That’s exactly what Jobs was, however, according to Microsoft co-founder and long-time Jobs frenemy Bill Gates. Speaking on CNN, Gates said that Jobs accomplished his Apple-correcting wizardry by “casting spells.” But Gates, as a “minor wizard,” was immune to Jobs’ hocus pocus.

“I was like a minor wizard because he would be casting spells, and I would see people mesmerized, but because I’m a minor wizard, the spells don’t work on me,” Gates said in an interview on leadership.

Gates said that Jobs was brilliant at motivating people — and picking the right people to work with to begin with. “I have yet to meet any person who [could match jobs] in terms of picking talent, hyper-motivating that talent, and having a sense of design of, ‘Oh, this is good. This is not good,’” Gates said.

Even when Jobs had an arguable misstep, as with the original NeXT computer, Jobs “mesmerized those people” working for him.

Gates’ comments may sound like he’s putting Jobs down, but he makes clear that he’s not. Well, not entirely. Although he notes that Jobs could be an “asshole” at times, he also “brought some incredibly positive things along with that toughness.”

The history of Steve Jobs and Bill Gates

Despite their differences in approach, Steve Jobs and Bill Gates enjoyed a close (albeit sometimes contentious) relationship for years.
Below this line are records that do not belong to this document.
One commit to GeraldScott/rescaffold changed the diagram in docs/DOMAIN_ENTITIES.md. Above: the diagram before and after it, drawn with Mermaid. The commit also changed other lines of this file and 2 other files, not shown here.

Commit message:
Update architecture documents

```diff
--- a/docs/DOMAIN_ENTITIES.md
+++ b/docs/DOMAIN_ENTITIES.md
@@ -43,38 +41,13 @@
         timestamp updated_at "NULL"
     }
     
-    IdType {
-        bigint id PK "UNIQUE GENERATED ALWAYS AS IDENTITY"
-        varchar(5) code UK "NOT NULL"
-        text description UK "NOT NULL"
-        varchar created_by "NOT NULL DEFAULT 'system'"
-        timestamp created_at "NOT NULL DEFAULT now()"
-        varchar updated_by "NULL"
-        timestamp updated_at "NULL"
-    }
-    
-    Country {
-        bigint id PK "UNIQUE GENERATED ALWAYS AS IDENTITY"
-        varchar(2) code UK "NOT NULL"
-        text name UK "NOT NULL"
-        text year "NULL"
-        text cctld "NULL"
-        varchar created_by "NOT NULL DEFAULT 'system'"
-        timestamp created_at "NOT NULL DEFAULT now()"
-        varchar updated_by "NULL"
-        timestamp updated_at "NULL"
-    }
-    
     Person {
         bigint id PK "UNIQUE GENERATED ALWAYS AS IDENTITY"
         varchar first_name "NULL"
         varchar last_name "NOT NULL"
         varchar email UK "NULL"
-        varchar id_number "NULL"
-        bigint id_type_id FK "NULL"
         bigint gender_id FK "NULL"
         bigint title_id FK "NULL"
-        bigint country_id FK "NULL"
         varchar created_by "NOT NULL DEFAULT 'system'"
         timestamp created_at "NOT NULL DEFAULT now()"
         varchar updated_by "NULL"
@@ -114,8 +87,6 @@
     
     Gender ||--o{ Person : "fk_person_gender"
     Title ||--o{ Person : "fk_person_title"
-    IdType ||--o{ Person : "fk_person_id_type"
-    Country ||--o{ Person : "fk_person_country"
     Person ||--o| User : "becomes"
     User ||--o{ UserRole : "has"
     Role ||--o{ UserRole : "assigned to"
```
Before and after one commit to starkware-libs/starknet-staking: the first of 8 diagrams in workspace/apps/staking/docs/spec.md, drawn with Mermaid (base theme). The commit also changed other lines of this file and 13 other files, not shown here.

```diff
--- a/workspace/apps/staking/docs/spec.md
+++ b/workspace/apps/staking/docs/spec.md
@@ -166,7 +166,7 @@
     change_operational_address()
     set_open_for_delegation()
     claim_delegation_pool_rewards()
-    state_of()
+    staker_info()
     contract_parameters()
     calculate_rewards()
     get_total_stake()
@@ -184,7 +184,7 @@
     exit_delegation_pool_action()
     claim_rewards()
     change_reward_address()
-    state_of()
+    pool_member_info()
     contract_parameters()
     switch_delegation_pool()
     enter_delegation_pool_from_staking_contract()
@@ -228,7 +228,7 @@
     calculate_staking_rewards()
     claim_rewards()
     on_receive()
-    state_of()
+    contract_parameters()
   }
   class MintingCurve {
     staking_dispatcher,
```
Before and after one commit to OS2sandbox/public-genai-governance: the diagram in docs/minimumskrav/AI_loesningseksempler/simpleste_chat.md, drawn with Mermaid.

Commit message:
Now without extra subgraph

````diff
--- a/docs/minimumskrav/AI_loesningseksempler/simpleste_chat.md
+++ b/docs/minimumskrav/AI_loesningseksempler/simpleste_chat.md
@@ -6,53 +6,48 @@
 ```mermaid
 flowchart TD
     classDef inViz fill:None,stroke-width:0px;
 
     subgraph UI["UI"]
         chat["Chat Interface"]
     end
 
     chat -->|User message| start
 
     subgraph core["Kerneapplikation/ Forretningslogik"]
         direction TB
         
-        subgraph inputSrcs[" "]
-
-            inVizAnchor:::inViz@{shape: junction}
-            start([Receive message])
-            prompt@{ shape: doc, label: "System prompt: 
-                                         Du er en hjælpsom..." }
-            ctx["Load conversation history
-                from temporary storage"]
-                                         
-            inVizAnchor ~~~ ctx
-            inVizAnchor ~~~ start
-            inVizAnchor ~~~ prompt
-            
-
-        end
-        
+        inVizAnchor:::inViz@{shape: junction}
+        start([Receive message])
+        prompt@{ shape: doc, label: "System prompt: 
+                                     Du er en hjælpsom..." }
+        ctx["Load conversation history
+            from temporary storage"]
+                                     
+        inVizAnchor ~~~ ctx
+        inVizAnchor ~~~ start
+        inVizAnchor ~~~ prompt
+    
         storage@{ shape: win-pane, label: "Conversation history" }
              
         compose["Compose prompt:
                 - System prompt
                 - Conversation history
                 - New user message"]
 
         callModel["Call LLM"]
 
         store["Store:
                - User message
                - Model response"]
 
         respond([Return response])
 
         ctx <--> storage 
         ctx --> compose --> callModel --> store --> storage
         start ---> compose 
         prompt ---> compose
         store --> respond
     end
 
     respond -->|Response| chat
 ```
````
Microsoft and Apple started in the late 1970s within months of one another. Gates then made his name as a developer for the Mac. He even tried to convince Apple’s higher-ups to distribute the Mac OS on third-party computers: basically the Windows model before Windows was a thing.

By the 1990s, Gates had overtaken Jobs in career trajectory. It wasn’t until Jobs returned to Apple in the late 1990s that things started to turn in Jobs’ direction again. Gates recently called Microsoft’s failure to compete in the mobile space his “greatest mistake ever.”

Source: Bloomberg